Pricing: $29.95 per month or $11.66 per month for one year

Ginger

Ginger is another proofreading software that you may use to check your writings and help you avoid some of the silly writing mistakes. Like the first one, you can add this app to your browser. However, it does not simultaneously edit while you’re working. Instead, it opens up a new window where you can type your text. The advantage, however, is that you can focus more on your sentence. And, it has a Rephrase tool that provides revision on how to deliver your message.

One more reason why Ginger is preferred is its ability to translate from one language to another. As such, it is perfect for a businessman or researcher.

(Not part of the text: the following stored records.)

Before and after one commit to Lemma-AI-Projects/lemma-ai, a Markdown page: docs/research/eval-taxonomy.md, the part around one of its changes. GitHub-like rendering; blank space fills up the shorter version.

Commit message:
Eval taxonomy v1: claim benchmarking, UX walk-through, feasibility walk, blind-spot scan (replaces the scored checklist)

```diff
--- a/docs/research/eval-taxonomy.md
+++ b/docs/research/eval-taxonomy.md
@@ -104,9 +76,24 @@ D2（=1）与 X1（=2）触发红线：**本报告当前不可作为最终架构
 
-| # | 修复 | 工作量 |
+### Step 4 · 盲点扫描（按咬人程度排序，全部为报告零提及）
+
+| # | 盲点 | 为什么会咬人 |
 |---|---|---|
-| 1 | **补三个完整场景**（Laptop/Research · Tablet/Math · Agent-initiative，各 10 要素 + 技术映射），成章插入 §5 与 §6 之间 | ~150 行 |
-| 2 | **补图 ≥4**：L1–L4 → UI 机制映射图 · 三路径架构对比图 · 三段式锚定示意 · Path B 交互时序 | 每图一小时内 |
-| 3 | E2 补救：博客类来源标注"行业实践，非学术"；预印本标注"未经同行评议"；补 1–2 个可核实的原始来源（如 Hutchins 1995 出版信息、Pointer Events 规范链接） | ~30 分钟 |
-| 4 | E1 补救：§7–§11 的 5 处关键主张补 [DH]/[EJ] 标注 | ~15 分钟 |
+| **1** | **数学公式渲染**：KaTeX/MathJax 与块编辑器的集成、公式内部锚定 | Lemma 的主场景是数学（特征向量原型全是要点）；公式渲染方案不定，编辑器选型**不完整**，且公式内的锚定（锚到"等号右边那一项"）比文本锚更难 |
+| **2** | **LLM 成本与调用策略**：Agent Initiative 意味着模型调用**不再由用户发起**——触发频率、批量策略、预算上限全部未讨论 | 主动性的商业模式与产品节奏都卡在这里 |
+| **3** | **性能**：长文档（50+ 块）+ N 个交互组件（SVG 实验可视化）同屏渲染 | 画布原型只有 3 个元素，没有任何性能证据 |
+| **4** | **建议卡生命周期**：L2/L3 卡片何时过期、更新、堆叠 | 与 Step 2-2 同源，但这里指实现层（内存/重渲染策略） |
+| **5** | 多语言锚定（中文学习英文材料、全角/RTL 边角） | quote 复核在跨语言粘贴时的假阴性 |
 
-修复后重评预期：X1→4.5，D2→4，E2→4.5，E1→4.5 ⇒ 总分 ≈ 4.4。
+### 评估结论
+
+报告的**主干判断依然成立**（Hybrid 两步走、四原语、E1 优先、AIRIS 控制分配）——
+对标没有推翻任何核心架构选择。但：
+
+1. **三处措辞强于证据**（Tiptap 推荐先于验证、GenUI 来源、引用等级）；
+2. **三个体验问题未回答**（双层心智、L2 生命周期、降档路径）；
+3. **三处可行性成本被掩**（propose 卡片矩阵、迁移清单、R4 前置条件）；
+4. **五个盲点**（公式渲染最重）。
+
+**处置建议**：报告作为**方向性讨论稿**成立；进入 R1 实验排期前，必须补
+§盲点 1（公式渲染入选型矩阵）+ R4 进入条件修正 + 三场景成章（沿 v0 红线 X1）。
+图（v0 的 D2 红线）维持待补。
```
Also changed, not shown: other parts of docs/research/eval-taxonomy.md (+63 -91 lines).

It supports over 50 different languages, including Arabic, Chinese, Danish, Dutch, French, and German. Besides, it has a built-in text reader that allows you to listen to what you have written. Hence, not only can you perfect your grammar, but you’ll also learn the proper pronunciation and enunciation of words.

Pricing: Monthly – $29.96; Quarterly – $41.97; Annually – $89.88

PaperRater

You may also rely on PaperRater if you want to polish your writing. Whether you are a pro or just learning to write essays or even learning how to write a cover letter, this tool will prove useful. Of course, it has a premium version that you can purchase, but its free version can already do the job!

PaperRater allows you to fix errors in your writing. If you’re using the free version, you can check your grammar and spelling. All you have to do is paste the text on their website. Once they have processed it, you will get the result of your paper. This app asks for the education level of the writer as well as the type of document. Thus, it adjusts its standard based on the author’s capability.

Moreover, it will give you a grade for your article. From there, you will know if there’s a need for a revision or not. The tool will also analyze how you utilize transition words in your article. That said, you’ll be able to control using these phrases.

Pricing: $11.21 per month or $71.55 per year

ProWritingAid

Next, we have ProWritingAid. It contains basic and advanced proofreading tools similar to those above. You may also integrate it into your Word app or browser. This tool can also help you when you’re editing articles on Google documents.

As for its editing features, it allows users to edit faster as it highlights words or phrases which should be revised. For instance, the wrong spelling or wrong usage of a verb. The developers also recognized that some sentences might be grammatically correct but awkward to read. So, it also fixes sentence structures for comfortable and better reading.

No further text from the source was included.